So I have been bottle feeding a baby rabbit for about a week now and he is doing better but after some research I think he is a peanut. His siblings/cousins are anywhere from 3 to 5 times his size after a little more then a week. My two rabbits (who are sisters) delivered there babies the same night. Both where good mothers but my brown doe stopped producing milk and has dried up. Two of her litter didn't make it before I caught what was going on and two more where on deaths door, two were lively enough that I slipped them into the does sisters nest since she only had three of her own, the two live ones left I brought in and bottle fed before slipping them into the nest as well. The one I thought is a peanut had to be removed again and brought inside to be bottle fed because he wasn't getting any milk. Well he is doing much better but I think he is a peanut due to his size and traits. Bulging bug eyes, tiny body, weird head shape... He eats well and has been growing slowly and gaining strength and muscle. Do you think he is a peanut or is he just starting to grow after being emaciated. If he is a peanut do any of them ever live? I am optimistic but also realistic about his future outcome. Is there any hope or am I heading down heartbreak road with this little guy, please weigh in.
Peanut Rabbit kit
What breed are these rabbits? Are they one of the small breeds that use the dwarfing gene (Netherland Dwarf, Jersey Wooly, Holland Lop, Mini Rex, etc,?) Peanuts only occur in breeds with the dwarfing gene. They are the result of a rabbit inheriting the dwarfing gene from both parents. Not all dwarf breed animals have the dwarfing gene - the slightly oversized "false dwarfs" have two normal growth gene. Those biggish "brood does" may not be showable, but the advantage is that they never have peanuts.
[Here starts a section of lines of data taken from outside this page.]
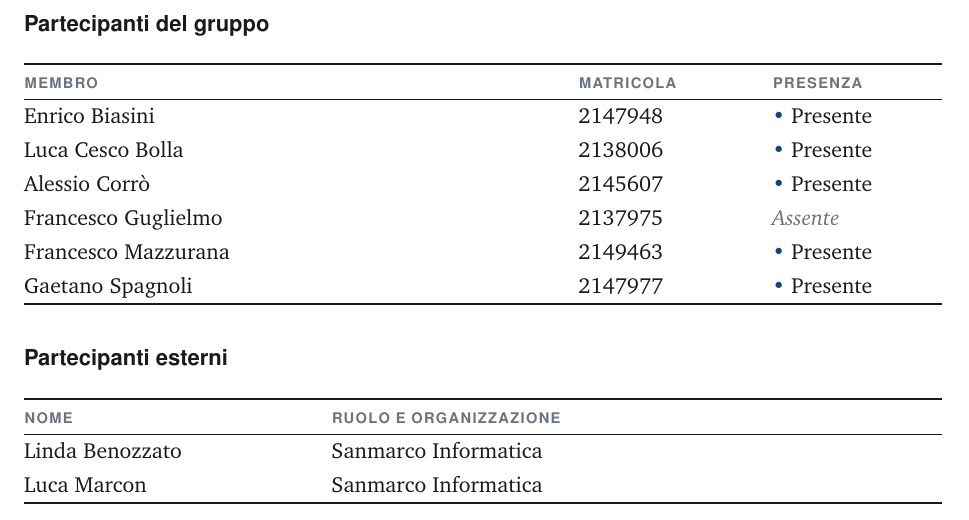
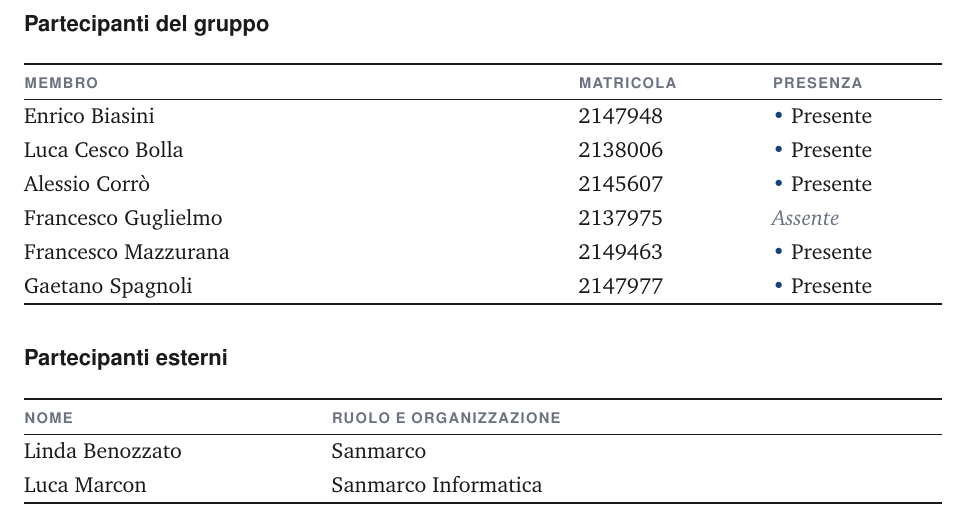
Before and after one commit to firestone109/docs, a LaTeX document (Candidatura/verbali/esterni/VE-2026-10-21.tex): part of page 2 of 4, cut so that both start at the same text. Compiled offline with pdfLaTeX.

Commit message:
Update VE-2026-10-21.tex

```diff
--- a/Candidatura/verbali/esterni/VE-2026-10-21.tex
+++ b/Candidatura/verbali/esterni/VE-2026-10-21.tex
@@ -23,7 +23,7 @@
 %\versione{1.0.0}
 \componenti{biasini,cescobolla,corro,guglielmo,mazzurana,spagnoli}
 \assenti{guglielmo}
-\esterno{Linda Benozzato}{Sanmarco Informatica}
+\esterno{Linda Benozzato}{Sanmarco}
 \esterno{Luca Marcon}{Sanmarco Informatica}% es. \assenti{corro,spagnoli}
 
 % Solo per i verbali esterni (togliete il % davanti):
```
Unfortunately, the dwarfing gene doesn't just affect the general growth rate of the rabbit, it also is involved in the development of the digestive system. Many peanuts don't have complete digestive systems, in those that do, the digestive system just doesn't work right. The longest I have had a peanut to live was about 10 days, but it really didn't grow, and it had this nasty, gooey poop. There are other genetic disorders that result in weird looking kits - the Max factor being one. Max factor kits grow slowly, but usually don't die. They wind up blind, crippled, and stunted; so the breeder finally has to "do something" with them.
I'm afraid that I have learned to be ruthless when it comes to odd-looking kits, because my experience has been that they look odd for a reason. Even if they make it out of the nest box, they seldom live very long. It's hard to just let them "take their chances" with the stronger kits, but I'm afraid that what I have learned is that my interference means that they just die later rather than sooner.